I started 2013 with two things I had always wanted to do. First, I went to a beginner detox hot yoga class at my local studio and sweated buckets. The other, I prepared a traditional Japanese New Year osechi jubako. In previous years, I enjoyed ozoni on the first day of the year but it just did not feel as festive. Last Saturday I found myself at the Japanese grocery store and mindlessly started putting random osechi ryori ingredients into my basket. Meticulous planning was not in the cards but the meal just organically came together.
Great thing about these traditional dishes is that they are meant to be made ahead. Cooking is not to be done on New Year Day so people would not inauspiciously begin the year with burns or cuts. I’m totally cool with the notion so I could leisurely prepare each dish in the last days of 2012.
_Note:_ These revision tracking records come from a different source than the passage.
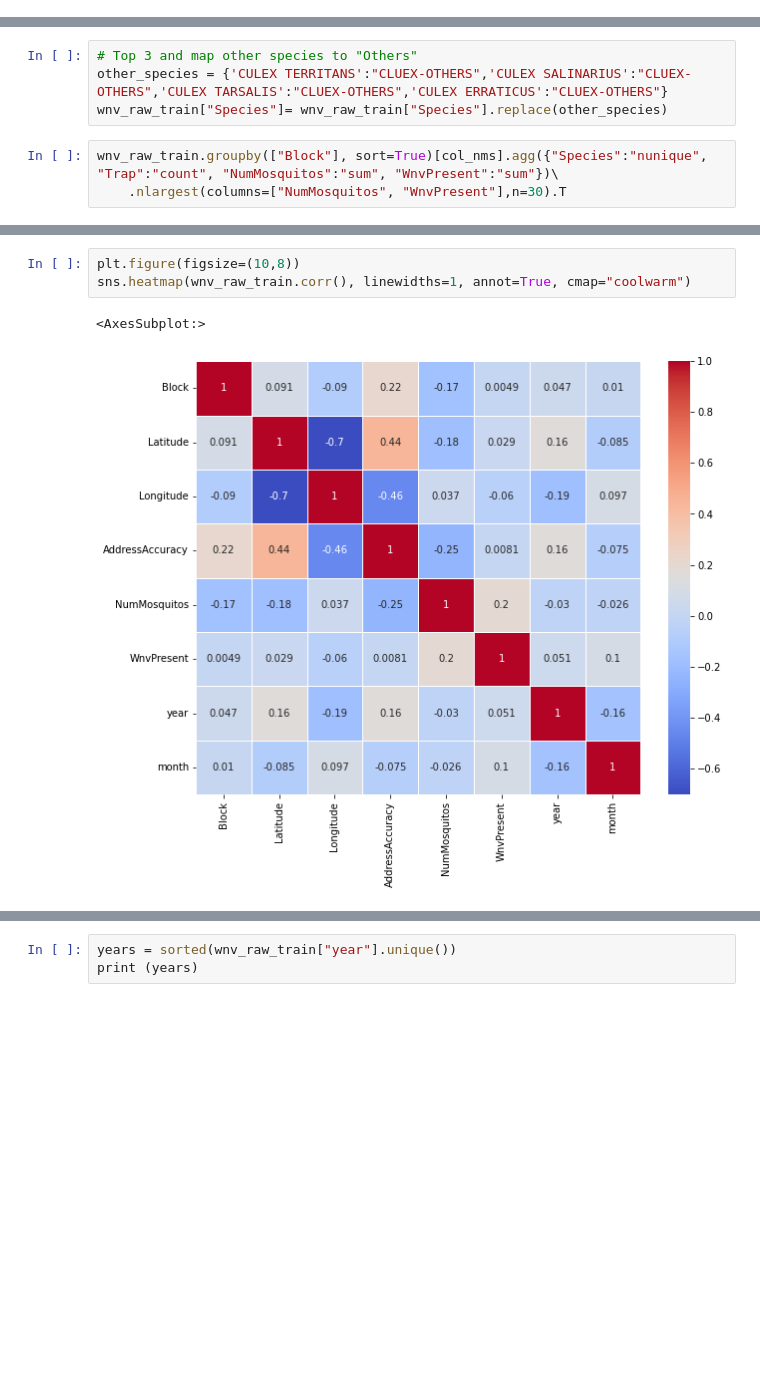
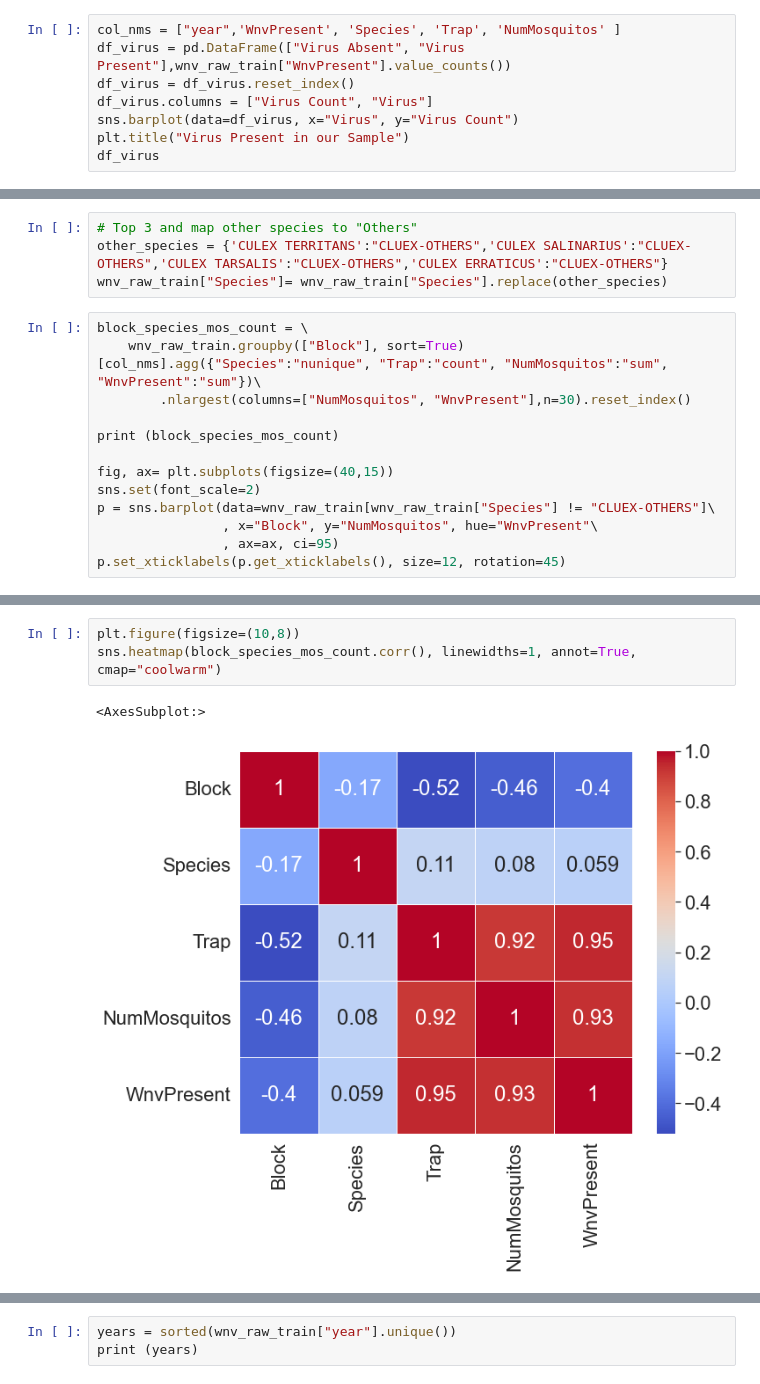
Before and after one commit to charsh12/DS-Career-Track, a Jupyter notebook: pythonProject/Capstone2/Notebook/Wnv_data_wrangling.ipynb, the cells around one changed output, grey strips where cells are left out. Saved outputs shown, nothing was run; the diff lists cells and outputs as text; blank space fills up the shorter version.

```diff
--- a/pythonProject/Capstone2/Notebook/Wnv_data_wrangling.ipynb
+++ b/pythonProject/Capstone2/Notebook/Wnv_data_wrangling.ipynb
@@ -111,0 +104,8 @@ Name: WnvPresent, dtype: int64
+# %%
+col_nms = ["year",'WnvPresent', 'Species', 'Trap', 'NumMosquitos' ]
+df_virus = pd.DataFrame(["Virus Absent", "Virus Present"],wnv_raw_train["WnvPresent"].value_counts())
+df_virus = df_virus.reset_index()
+df_virus.columns = ["Virus Count", "Virus"]
+sns.barplot(data=df_virus, x="Virus", y="Virus Count")
+plt.title("Virus Present in our Sample")
+df_virus
@@ -129,6 +135,16 @@ Name: Species, dtype: int64
 other_species = {'CULEX TERRITANS':"CLUEX-OTHERS",'CULEX SALINARIUS':"CLUEX-OTHERS",'CULEX TARSALIS':"CLUEX-OTHERS",'CULEX ERRATICUS':"CLUEX-OTHERS"}
 wnv_raw_train["Species"]= wnv_raw_train["Species"].replace(other_species)
 # %%
-wnv_raw_train.groupby(["Block"], sort=True)[col_nms].agg({"Species":"nunique", "Trap":"count", "NumMosquitos":"sum", "WnvPresent":"sum"})\
-    .nlargest(columns=["NumMosquitos", "WnvPresent"],n=30).T
+block_species_mos_count = \
+    wnv_raw_train.groupby(["Block"], sort=True)[col_nms].agg({"Species":"nunique", "Trap":"count", "NumMosquitos":"sum", "WnvPresent":"sum"})\
+        .nlargest(columns=["NumMosquitos", "WnvPresent"],n=30).reset_index()
+
+print (block_species_mos_count)
+
+fig, ax= plt.subplots(figsize=(40,15))
+sns.set(font_scale=2)
+p = sns.barplot(data=wnv_raw_train[wnv_raw_train["Species"] != "CLUEX-OTHERS"]\
+                , x="Block", y="NumMosquitos", hue="WnvPresent"\
+                , ax=ax, ci=95)
+p.set_xticklabels(p.get_xticklabels(), size=12, rotation=45)
 # %% [output]
@@ -143,7 +188,7 @@ Block 10 has the highest number of mosquitos count along with the virus.
 # %%
 plt.figure(figsize=(10,8))
-sns.heatmap(wnv_raw_train.corr(), linewidths=1, annot=True, cmap="coolwarm")
+sns.heatmap(block_species_mos_count.corr(), linewidths=1, annot=True, cmap="coolwarm")
 # %% [output]
 <AxesSubplot:>
-[figure, old version]
+[figure, new version]
 # %%
```
Also changed, not shown: parts of 45 cells of this notebook, 7 other files.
I started with dessert, naturally. That would be a batch of sweetened red kidney beans (大正金時) from Hokkaido and a batch of kuromame (黒豆) in soy sauce brown sugar syrup (recipe here). I grew up eating beans in all kinds of dessert so the concept is not at all foreign. It was only after I moved to Canada that I found out my North American friends do not feel the same. I cooked the kuromame in the slow cooker until the centre turned creamy. The cooking liquid was reduced on the stove until syrupy. That little hint of savoury from soy sauce was so addictive.
I filled one tray of my jubako with sliced kamaboko (蒲鉾), datemaki (伊達巻), and rice with flaked salmon and peas. The kamaboko is just sliced fish cake in festive red and white. I am so incredibly relieved that my datemaki omelette roll turned out okay! As much as I love eating the sweetened omelette, I dread making it. Must be good luck that it was perfectly cooked! Speaking of good luck, I also have a long history of over or under cooking rice. Not this time! Who knows, perhaps this is the start of many pots of perfectly cooked rice?
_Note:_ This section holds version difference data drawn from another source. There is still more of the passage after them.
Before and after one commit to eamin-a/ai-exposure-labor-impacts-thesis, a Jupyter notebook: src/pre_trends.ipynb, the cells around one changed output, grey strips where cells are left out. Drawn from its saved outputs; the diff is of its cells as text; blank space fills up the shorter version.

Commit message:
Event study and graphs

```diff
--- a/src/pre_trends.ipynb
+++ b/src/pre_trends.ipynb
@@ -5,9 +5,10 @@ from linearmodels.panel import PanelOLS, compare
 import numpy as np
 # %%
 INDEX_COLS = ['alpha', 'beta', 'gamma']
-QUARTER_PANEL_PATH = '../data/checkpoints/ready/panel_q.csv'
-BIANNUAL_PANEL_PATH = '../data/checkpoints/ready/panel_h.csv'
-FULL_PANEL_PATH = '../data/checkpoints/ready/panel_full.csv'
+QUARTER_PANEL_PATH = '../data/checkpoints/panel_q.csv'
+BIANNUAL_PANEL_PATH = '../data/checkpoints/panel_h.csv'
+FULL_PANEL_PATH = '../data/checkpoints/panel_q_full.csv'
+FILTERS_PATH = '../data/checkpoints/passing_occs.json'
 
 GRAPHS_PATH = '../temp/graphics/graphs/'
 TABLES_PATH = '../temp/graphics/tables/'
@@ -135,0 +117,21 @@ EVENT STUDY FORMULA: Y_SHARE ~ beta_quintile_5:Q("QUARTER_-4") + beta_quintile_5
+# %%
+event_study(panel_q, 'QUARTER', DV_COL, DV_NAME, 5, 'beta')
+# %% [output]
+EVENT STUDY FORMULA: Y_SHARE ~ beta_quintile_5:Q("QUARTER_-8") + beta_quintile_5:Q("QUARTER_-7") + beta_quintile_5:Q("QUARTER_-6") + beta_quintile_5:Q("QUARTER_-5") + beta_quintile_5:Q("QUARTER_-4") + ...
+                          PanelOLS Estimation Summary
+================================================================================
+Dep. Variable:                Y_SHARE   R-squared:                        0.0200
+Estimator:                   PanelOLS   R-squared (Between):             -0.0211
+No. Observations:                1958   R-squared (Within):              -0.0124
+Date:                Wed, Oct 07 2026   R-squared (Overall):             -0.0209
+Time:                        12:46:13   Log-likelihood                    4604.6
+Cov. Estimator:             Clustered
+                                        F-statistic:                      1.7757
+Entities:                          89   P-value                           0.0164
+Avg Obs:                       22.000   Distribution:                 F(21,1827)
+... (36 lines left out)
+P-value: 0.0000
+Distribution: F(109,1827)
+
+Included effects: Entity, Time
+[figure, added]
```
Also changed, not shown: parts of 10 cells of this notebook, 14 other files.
The other tray was filled with more goodies. There was kazunoko (数の子), marinated salted herring roes (recipe here). The salty crunchy roes tasted great with rice. I made two different nimono, broth braised vegetable. There was of course my beloved kabocha squash in all its sweet starchy chestnut-like taste (recipe here). There was also a lighter version made with daikon and carrots. They soaked up the braising liquid like none other. Rounding out my selection was a small dish of kohaku-namasu (紅白なます), quick pickle of daikon and carrot with fragrant yuzu juice (recipe here).
With a few significant omission, my new year feast may not be the most traditional. But it feels like home and I got to share it with Little Brother. And that’s what counts the most. Happy New Year and I hope 2013 will bring plenty of good eats to you all!